The damage caused by Hurricane Harvey can’t be overstated. Many South Texas residents are still dealing with the aftermath of rebuilding and returning to a sense of everyday normalcy. It’s common to focus on rebuilding larger items, like flooring and automobiles, but smaller items, such as flood-damaged windows, can be problematic as well. How do you know if you need to replace your windows, especially if they’re still working? Here are some of the dangers of flood-damaged windows and what you need to know about replacing them.

How Moisture Damages Your Windows

Exterior damage to the window and frame may be the most obvious concern, but moisture trapped inside the window due to a seal leak can also be troublesome. Floodwaters are often dirty and contaminated with different kinds of bacteria. As water travels through the cracks and crevices in your window frame, it can easily get trapped in unseen areas, resulting in mold and mildew growth.

The health concerns presented by trapped moisture and mold growth are many. In addition to general respiratory irritation, mold can have serious implications for people with compromised immune systems, asthma or allergies. Floods and mold go hand in hand, unfortunately, so it’s best to be wary of all the ways mold can invade your home after a flood.

Double-pane windows are at high risk for mold growth after a flood. Floodwaters often get trapped between the panes, and over time, lead to bacterial growth and the potential for mold and mildew. Identifying leftover moisture in your windows after a flood can drastically reduce the health risks associated with mold and mildew.

There are a few things you can look for to identify excessive moisture trapped in your windows, such as condensation appearing between the glass panes and mold or mildew growing on the window itself. Unfortunately, it can take anywhere from a couple weeks to a year for these types of symptoms to present themselves. Be sure to keep a watchful eye on affected windows even long after the floodwaters have subsided.

Other Possible Window Damage

It’s also important to examine any exterior damage to the window caused by flooding when deciding whether it needs replacing.
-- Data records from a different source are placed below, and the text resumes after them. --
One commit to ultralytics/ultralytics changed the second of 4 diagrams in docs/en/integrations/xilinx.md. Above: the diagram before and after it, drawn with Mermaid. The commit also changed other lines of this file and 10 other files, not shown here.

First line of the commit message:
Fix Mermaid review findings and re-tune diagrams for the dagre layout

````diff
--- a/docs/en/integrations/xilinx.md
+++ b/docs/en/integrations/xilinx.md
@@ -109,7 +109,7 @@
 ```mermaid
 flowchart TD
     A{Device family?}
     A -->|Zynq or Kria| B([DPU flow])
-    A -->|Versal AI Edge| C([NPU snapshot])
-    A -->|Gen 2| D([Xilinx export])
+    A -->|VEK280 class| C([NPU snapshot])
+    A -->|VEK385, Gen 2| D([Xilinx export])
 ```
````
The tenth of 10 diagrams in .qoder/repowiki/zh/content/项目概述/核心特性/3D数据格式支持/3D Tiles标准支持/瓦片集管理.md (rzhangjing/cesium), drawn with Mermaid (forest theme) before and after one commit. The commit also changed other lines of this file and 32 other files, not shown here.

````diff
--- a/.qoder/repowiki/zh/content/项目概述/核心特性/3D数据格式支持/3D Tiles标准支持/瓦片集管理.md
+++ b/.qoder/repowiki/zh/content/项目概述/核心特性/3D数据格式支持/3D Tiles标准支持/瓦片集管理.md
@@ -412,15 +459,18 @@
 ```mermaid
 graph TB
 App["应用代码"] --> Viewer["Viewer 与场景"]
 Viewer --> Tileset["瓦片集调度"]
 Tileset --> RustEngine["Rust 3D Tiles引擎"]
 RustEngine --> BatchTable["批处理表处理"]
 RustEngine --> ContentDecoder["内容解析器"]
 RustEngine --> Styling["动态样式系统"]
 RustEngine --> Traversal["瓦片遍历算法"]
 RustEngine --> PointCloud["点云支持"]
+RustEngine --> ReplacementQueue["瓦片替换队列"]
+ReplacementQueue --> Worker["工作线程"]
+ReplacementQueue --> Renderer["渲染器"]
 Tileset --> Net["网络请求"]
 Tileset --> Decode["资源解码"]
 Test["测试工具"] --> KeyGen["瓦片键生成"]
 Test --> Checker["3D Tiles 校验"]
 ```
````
Certain types of windows are affected by storms in different ways, so what kind of windows you have will likely determine the action you should take.

Vinyl Windows – Vinyl windows themselves often perform best when it comes to repelling water damage, but their internal components, most notably the balancer, are very susceptible to water damage like rust and trapped moisture. The balancer is located on the inside of the window. It’s a small piece of metal that helps the window remain in place when open. If it becomes submersed in water, you could see issues with the functionality of your window down the road.

Wood Windows – Real wooden windows are very susceptible to the negative effects of flooding. It only takes about 30 seconds for wooden windows to swell up and become inoperable. If the window is protected by aluminum cladding, water can get trapped between the cladding and wood, creating the chance the window never fully dries and eventually rots or develops harmful mold.

Aluminum Windows – Aluminum windows, like vinyl, also fare well during storms and flooding. Most homes built before 1995 were made with aluminum windows. There’s still a risk of structural issues, like with the balancer problems listed above. If your home has been subject to excessive flooding, you should consider replacing your windows even if they don’t outwardly appear to be damaged due to the possibility of trapped moisture in between panes or within the window structure.

Window Replacement and Siding Replacements

Navigating the post-hurricane rebuilding process can be daunting. If your rebuild process involves replacing your windows, consider working with the trusted professionals at Allied Siding and Windows. As a business based in South Texas, we understand the importance of installing windows that are leak resistant and made to last, even during the harshest of gulf storms. Contact us for a free estimate by calling (713) 946-3697.